See also[edit]


  1. ^ bersmythuk (25 June 2012). "Noah in Aqua Zorb, Chessington 25June12" – via YouTube.
  2. ^ Ebersolt, Gilles (April 2008). "A History of the Ballule" (PDF). Retrieved August 18, 2009.
  3. ^ БАЗЫЛЮК, Марина (March 1, 2005). Новые Известия / Кого не берут в космонавты, тот становится зорбонавтом. (in Russian). Retrieved August 18, 2009.
  4. ^ "What on earth is a zorb?". ExtremeDreams. Retrieved August 18, 2009.
  5. ^ "Operation Condor - Zorb ball scene - YouTube". 2007-01-19. Retrieved 2016-06-20.
  6. ^ READ, ELLEN (14 Aug 2003). "Zorb inventors rolling in it" (14 Aug 2003). New Zealand Herald. Retrieved 11 July 2019.
  7. ^ "Greatest Distance Zorbing". Guinness World Records. Retrieved November 5, 2015.
  8. ^ "World's fastest 'zorbanaut' kicks off Guinness World Records Day". USA TODAY. Retrieved November 9, 2006.
  9. ^ "Freddie Flintoff Edges Closer To Guinness World Record Challenge Target". Guinness World Records. Retrieved November 5, 2015.
  10. ^ "Consumer Alert: CPSC Warns of Deadly Danger with Water Walking Balls". U.S. Consumer Product Safety Commission. Retrieved 1 March 2016.
  11. ^ "Teacher killed in zorbing accident". June 5, 2009.
  12. ^ "'Zorbing' Death Brings Call For Safety Rules; Fatal Ride Captured On Video". NPR. January 9, 2013.
  13. ^ "Fatal Zorb accident at ski resort". 3 News NZ. January 9, 2013.
  14. ^ "Man in Plastic Ball Dies on Russian Ski Slope". New York Times. January 11, 2013.
  15. ^ "VIDEO: Zorb death at Russian ski resort". Mobile Reporter (RU). January 4, 2013.

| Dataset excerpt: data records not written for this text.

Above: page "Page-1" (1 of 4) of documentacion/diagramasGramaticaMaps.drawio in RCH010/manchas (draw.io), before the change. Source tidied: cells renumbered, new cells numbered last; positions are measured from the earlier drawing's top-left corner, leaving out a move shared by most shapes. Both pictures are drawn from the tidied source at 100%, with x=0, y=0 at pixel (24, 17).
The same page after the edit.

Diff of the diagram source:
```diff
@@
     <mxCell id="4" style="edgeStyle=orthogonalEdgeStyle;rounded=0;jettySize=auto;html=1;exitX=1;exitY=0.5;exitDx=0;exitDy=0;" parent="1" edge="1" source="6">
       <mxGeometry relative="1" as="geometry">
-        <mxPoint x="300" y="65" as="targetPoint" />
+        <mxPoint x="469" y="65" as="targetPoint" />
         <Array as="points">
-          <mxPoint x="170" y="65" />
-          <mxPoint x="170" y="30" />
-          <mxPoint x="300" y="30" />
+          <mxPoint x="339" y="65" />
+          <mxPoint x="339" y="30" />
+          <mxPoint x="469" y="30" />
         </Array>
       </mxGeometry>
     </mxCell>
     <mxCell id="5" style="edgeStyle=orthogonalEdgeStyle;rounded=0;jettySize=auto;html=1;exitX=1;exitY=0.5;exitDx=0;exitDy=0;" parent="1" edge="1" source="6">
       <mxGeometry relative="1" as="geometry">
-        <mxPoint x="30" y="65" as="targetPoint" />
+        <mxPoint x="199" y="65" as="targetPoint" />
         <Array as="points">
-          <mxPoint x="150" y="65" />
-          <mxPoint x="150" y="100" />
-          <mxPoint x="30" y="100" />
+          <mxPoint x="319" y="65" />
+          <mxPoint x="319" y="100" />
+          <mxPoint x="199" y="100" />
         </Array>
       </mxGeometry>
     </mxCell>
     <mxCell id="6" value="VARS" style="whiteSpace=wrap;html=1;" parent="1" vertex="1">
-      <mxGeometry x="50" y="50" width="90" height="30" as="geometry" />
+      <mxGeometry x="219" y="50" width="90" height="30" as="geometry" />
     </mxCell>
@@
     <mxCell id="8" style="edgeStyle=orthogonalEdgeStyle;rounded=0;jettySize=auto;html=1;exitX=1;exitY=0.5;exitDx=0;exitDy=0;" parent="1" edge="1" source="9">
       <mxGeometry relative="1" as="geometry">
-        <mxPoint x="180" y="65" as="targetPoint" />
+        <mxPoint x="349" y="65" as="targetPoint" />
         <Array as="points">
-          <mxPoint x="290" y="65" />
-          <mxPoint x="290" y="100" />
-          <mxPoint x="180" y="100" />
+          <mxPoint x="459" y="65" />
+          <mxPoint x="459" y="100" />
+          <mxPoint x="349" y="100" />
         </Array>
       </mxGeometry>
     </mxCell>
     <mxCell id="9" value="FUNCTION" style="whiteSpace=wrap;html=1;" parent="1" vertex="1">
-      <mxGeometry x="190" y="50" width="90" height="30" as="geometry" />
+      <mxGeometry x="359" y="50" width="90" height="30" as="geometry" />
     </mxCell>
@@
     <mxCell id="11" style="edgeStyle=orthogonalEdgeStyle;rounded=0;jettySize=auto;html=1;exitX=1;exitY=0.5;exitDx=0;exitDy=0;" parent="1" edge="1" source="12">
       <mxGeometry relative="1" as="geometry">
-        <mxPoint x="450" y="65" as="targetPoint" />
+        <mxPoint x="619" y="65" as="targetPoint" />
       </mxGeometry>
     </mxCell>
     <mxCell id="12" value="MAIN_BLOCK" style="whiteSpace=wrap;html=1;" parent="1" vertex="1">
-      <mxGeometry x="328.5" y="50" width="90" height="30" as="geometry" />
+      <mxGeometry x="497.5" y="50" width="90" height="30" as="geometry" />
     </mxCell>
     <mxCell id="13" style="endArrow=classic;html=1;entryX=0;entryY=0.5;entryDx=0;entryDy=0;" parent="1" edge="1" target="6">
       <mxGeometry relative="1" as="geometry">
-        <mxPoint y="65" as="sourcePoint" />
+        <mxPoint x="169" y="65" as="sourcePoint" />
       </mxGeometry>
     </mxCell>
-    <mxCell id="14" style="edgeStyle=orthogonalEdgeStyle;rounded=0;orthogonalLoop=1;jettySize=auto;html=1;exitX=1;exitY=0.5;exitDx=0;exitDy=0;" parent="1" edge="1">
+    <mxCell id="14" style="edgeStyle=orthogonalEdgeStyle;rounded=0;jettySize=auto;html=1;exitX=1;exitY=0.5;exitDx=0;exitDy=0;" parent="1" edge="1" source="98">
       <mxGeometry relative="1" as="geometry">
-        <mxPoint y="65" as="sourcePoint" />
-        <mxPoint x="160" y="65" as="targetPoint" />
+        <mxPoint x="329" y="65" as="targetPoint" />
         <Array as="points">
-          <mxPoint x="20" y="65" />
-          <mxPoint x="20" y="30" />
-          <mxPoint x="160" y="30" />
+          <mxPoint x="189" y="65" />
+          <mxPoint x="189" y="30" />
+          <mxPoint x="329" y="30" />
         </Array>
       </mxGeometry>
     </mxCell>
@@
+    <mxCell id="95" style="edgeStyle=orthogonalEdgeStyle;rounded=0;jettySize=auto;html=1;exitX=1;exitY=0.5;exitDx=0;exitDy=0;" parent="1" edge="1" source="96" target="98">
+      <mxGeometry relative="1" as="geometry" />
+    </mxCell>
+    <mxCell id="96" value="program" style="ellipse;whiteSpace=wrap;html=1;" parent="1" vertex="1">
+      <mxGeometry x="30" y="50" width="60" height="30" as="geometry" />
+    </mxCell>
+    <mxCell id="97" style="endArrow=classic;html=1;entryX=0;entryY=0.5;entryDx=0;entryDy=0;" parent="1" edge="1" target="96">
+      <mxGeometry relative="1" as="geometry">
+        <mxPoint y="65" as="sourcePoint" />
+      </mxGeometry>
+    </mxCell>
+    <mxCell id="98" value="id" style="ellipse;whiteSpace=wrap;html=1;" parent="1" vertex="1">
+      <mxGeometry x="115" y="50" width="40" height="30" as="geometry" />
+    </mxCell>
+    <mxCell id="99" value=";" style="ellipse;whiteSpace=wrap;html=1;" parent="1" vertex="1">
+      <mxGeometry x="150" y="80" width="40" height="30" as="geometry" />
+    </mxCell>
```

  16. ^ "Russia probes Zorb death". 3 News NZ. January 10, 2012.

External links[edit]